==== DATA SUPPLIED ====

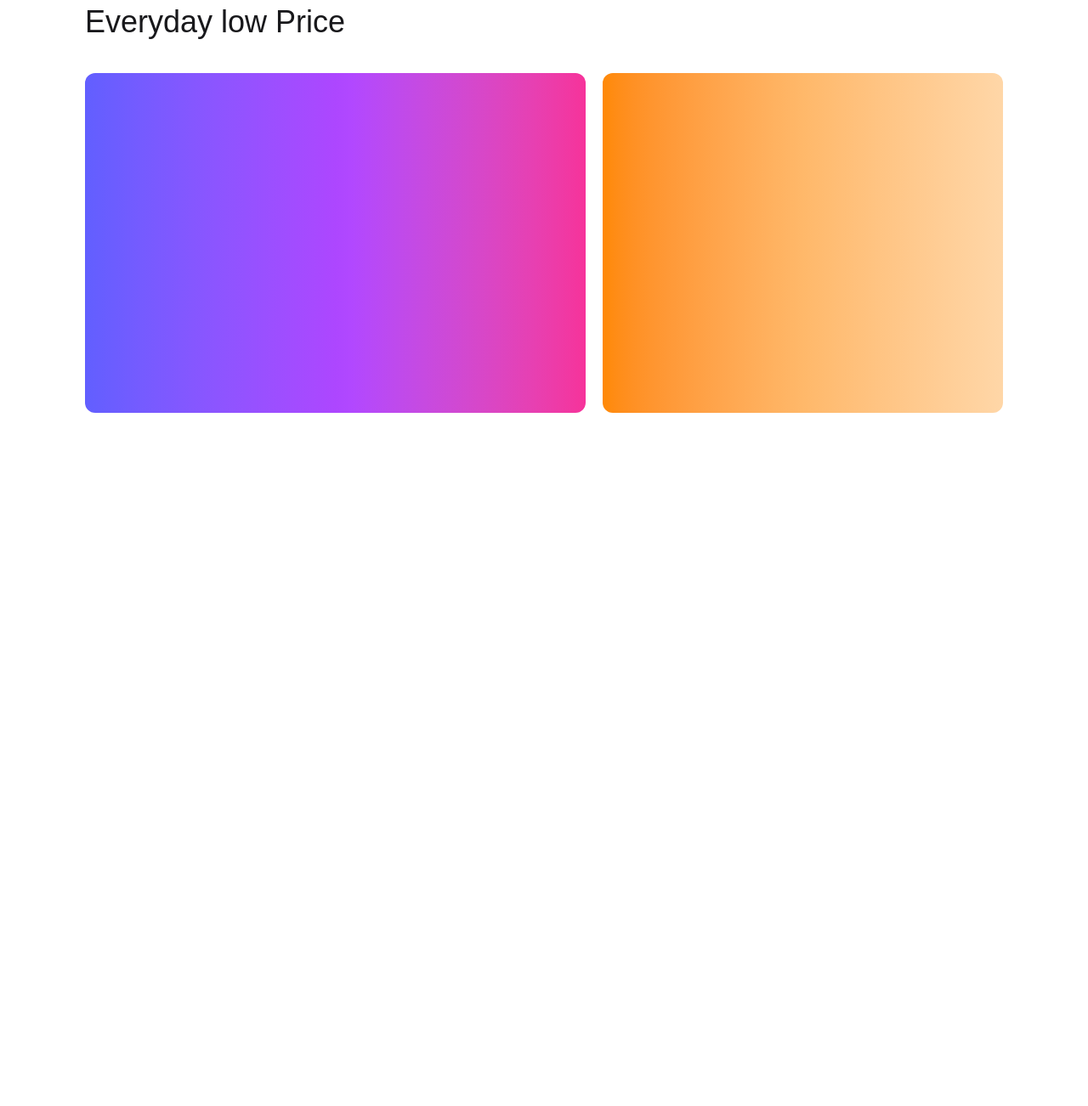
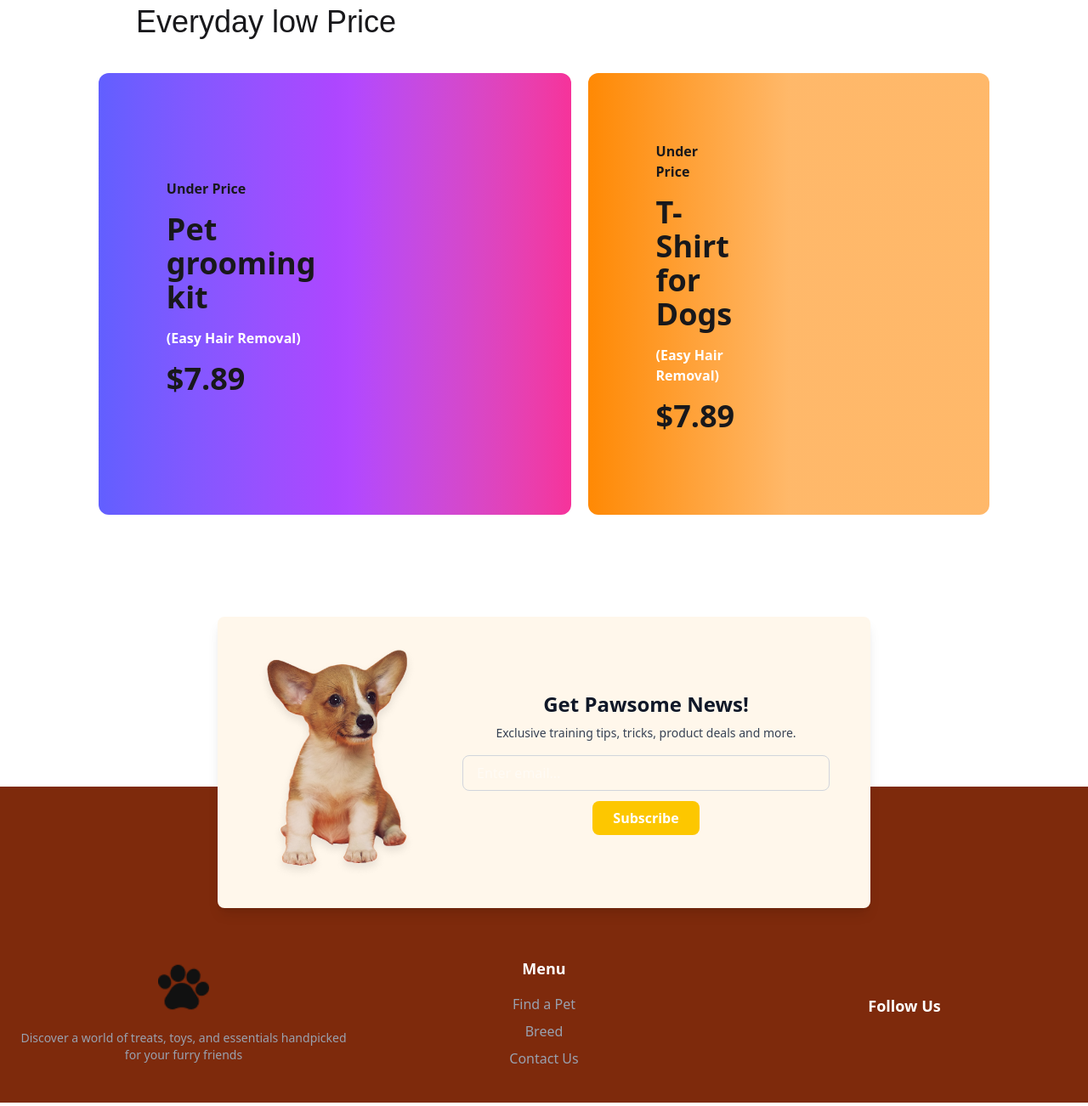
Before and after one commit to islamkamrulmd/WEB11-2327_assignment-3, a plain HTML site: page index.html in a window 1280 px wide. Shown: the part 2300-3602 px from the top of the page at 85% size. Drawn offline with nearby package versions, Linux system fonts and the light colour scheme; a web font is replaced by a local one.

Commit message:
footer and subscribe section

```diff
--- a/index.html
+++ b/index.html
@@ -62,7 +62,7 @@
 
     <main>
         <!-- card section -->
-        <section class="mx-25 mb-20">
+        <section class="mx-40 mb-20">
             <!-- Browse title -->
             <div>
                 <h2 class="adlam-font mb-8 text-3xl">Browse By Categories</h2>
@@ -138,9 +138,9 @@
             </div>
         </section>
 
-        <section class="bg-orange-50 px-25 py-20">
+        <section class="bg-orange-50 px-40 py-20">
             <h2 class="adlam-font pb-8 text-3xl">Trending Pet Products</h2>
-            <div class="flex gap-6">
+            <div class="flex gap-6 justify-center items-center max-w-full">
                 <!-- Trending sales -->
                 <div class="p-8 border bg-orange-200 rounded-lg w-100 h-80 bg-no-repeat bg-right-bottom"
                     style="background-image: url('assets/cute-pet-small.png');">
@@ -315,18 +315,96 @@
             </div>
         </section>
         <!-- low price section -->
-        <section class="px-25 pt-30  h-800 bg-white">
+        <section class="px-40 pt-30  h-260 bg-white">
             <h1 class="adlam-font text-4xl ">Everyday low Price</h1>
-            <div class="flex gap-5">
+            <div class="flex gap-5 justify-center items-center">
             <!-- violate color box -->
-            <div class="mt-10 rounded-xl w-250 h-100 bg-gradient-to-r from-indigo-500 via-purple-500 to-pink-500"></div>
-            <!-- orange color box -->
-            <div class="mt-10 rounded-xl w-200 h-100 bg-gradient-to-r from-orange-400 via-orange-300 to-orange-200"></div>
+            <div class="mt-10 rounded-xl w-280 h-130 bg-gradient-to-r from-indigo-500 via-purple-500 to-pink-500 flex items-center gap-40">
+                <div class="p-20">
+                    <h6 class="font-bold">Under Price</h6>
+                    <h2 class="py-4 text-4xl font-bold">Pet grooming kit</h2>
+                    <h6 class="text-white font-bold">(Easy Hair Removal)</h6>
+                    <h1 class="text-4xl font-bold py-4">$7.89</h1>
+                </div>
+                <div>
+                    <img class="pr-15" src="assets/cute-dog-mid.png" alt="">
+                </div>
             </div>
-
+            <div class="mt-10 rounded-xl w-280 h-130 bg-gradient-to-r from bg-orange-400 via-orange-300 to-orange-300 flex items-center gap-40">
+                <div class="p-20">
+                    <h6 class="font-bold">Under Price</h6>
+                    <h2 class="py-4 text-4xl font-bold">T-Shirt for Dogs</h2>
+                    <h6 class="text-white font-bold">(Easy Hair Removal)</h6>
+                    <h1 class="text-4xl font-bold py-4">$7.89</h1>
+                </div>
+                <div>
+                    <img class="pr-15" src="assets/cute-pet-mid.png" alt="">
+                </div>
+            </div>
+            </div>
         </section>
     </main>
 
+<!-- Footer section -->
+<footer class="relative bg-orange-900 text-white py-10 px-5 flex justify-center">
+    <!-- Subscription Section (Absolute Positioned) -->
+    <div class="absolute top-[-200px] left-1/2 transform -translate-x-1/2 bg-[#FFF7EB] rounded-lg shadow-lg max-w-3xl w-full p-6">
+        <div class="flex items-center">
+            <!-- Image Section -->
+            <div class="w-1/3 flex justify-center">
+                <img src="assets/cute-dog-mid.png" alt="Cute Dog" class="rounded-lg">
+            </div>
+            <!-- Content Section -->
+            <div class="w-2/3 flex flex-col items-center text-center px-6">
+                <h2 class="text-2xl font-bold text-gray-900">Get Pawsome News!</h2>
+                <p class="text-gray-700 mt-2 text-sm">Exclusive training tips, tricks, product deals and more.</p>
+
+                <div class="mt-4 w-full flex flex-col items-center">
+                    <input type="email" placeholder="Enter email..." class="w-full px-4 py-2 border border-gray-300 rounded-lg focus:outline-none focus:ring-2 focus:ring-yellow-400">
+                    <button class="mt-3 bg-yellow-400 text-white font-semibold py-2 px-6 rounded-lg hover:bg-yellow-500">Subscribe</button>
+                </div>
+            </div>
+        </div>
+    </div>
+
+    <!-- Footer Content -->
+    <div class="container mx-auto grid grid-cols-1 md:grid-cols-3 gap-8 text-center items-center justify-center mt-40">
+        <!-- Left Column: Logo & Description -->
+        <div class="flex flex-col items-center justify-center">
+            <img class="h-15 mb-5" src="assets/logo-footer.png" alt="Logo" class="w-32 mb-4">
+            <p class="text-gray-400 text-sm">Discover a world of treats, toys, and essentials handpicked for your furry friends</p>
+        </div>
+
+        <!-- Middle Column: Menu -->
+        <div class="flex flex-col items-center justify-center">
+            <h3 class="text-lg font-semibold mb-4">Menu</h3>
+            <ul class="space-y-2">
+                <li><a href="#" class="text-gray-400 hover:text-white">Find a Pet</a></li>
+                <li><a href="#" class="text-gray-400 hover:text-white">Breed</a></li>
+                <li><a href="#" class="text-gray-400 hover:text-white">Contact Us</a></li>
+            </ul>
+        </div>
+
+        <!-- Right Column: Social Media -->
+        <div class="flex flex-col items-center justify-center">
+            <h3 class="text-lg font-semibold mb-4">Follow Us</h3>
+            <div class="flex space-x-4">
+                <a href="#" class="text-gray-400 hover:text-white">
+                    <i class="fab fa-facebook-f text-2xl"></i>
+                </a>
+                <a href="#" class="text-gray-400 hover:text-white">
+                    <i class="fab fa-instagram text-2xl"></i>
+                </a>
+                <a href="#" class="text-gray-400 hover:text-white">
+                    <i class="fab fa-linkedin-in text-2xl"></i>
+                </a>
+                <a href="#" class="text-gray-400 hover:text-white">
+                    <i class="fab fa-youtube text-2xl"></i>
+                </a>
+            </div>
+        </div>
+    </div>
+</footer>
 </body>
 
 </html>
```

====

TASK REQUIREMENTS -> A word-for-word copy of the entries above is what is needed, without any images.

FINISHED TASK ->
Before and after one commit to islamkamrulmd/WEB11-2327_assignment-3, a plain HTML site: page index.html in a window 1280 px wide. Shown: the part 2300-3602 px from the top of the page at 85% size. Drawn offline with nearby package versions, Linux system fonts and the light colour scheme; a web font is replaced by a local one.

Commit message:
footer and subscribe section

```diff
--- a/index.html
+++ b/index.html
@@ -62,7 +62,7 @@
 
     <main>
         <!-- card section -->
-        <section class="mx-25 mb-20">
+        <section class="mx-40 mb-20">
             <!-- Browse title -->
             <div>
                 <h2 class="adlam-font mb-8 text-3xl">Browse By Categories</h2>
@@ -138,9 +138,9 @@
             </div>
         </section>
 
-        <section class="bg-orange-50 px-25 py-20">
+        <section class="bg-orange-50 px-40 py-20">
             <h2 class="adlam-font pb-8 text-3xl">Trending Pet Products</h2>
-            <div class="flex gap-6">
+            <div class="flex gap-6 justify-center items-center max-w-full">
                 <!-- Trending sales -->
                 <div class="p-8 border bg-orange-200 rounded-lg w-100 h-80 bg-no-repeat bg-right-bottom"
                     style="background-image: url('assets/cute-pet-small.png');">
@@ -315,18 +315,96 @@
             </div>
         </section>
         <!-- low price section -->
-        <section class="px-25 pt-30  h-800 bg-white">
+        <section class="px-40 pt-30  h-260 bg-white">
             <h1 class="adlam-font text-4xl ">Everyday low Price</h1>
-            <div class="flex gap-5">
+            <div class="flex gap-5 justify-center items-center">
             <!-- violate color box -->
-            <div class="mt-10 rounded-xl w-250 h-100 bg-gradient-to-r from-indigo-500 via-purple-500 to-pink-500"></div>
-            <!-- orange color box -->
-            <div class="mt-10 rounded-xl w-200 h-100 bg-gradient-to-r from-orange-400 via-orange-300 to-orange-200"></div>
+            <div class="mt-10 rounded-xl w-280 h-130 bg-gradient-to-r from-indigo-500 via-purple-500 to-pink-500 flex items-center gap-40">
+                <div class="p-20">
+                    <h6 class="font-bold">Under Price</h6>
+                    <h2 class="py-4 text-4xl font-bold">Pet grooming kit</h2>
+                    <h6 class="text-white font-bold">(Easy Hair Removal)</h6>
+                    <h1 class="text-4xl font-bold py-4">$7.89</h1>
+                </div>
+                <div>
+                    <img class="pr-15" src="assets/cute-dog-mid.png" alt="">
+                </div>
             </div>
-
+            <div class="mt-10 rounded-xl w-280 h-130 bg-gradient-to-r from bg-orange-400 via-orange-300 to-orange-300 flex items-center gap-40">
+                <div class="p-20">
+                    <h6 class="font-bold">Under Price</h6>
+                    <h2 class="py-4 text-4xl font-bold">T-Shirt for Dogs</h2>
+                    <h6 class="text-white font-bold">(Easy Hair Removal)</h6>
+                    <h1 class="text-4xl font-bold py-4">$7.89</h1>
+                </div>
+                <div>
+                    <img class="pr-15" src="assets/cute-pet-mid.png" alt="">
+                </div>
+            </div>
+            </div>
         </section>
     </main>
 
+<!-- Footer section -->
+<footer class="relative bg-orange-900 text-white py-10 px-5 flex justify-center">
+    <!-- Subscription Section (Absolute Positioned) -->
+    <div class="absolute top-[-200px] left-1/2 transform -translate-x-1/2 bg-[#FFF7EB] rounded-lg shadow-lg max-w-3xl w-full p-6">
+        <div class="flex items-center">
+            <!-- Image Section -->
+            <div class="w-1/3 flex justify-center">
+                <img src="assets/cute-dog-mid.png" alt="Cute Dog" class="rounded-lg">
+            </div>
+            <!-- Content Section -->
+            <div class="w-2/3 flex flex-col items-center text-center px-6">
+                <h2 class="text-2xl font-bold text-gray-900">Get Pawsome News!</h2>
+                <p class="text-gray-700 mt-2 text-sm">Exclusive training tips, tricks, product deals and more.</p>
+
+                <div class="mt-4 w-full flex flex-col items-center">
+                    <input type="email" placeholder="Enter email..." class="w-full px-4 py-2 border border-gray-300 rounded-lg focus:outline-none focus:ring-2 focus:ring-yellow-400">
+                    <button class="mt-3 bg-yellow-400 text-white font-semibold py-2 px-6 rounded-lg hover:bg-yellow-500">Subscribe</button>
+                </div>
+            </div>
+        </div>
+    </div>
+
+    <!-- Footer Content -->
+    <div class="container mx-auto grid grid-cols-1 md:grid-cols-3 gap-8 text-center items-center justify-center mt-40">
+        <!-- Left Column: Logo & Description -->
+        <div class="flex flex-col items-center justify-center">
+            <img class="h-15 mb-5" src="assets/logo-footer.png" alt="Logo" class="w-32 mb-4">
+            <p class="text-gray-400 text-sm">Discover a world of treats, toys, and essentials handpicked for your furry friends</p>
+        </div>
+
+        <!-- Middle Column: Menu -->
+        <div class="flex flex-col items-center justify-center">
+            <h3 class="text-lg font-semibold mb-4">Menu</h3>
+            <ul class="space-y-2">
+                <li><a href="#" class="text-gray-400 hover:text-white">Find a Pet</a></li>
+                <li><a href="#" class="text-gray-400 hover:text-white">Breed</a></li>
+                <li><a href="#" class="text-gray-400 hover:text-white">Contact Us</a></li>
+            </ul>
+        </div>
+
+        <!-- Right Column: Social Media -->
+        <div class="flex flex-col items-center justify-center">
+            <h3 class="text-lg font-semibold mb-4">Follow Us</h3>
+            <div class="flex space-x-4">
+                <a href="#" class="text-gray-400 hover:text-white">
+                    <i class="fab fa-facebook-f text-2xl"></i>
+                </a>
+                <a href="#" class="text-gray-400 hover:text-white">
+                    <i class="fab fa-instagram text-2xl"></i>
+                </a>
+                <a href="#" class="text-gray-400 hover:text-white">
+                    <i class="fab fa-linkedin-in text-2xl"></i>
+                </a>
+                <a href="#" class="text-gray-400 hover:text-white">
+                    <i class="fab fa-youtube text-2xl"></i>
+                </a>
+            </div>
+        </div>
+    </div>
+</footer>
 </body>
 
 </html>
```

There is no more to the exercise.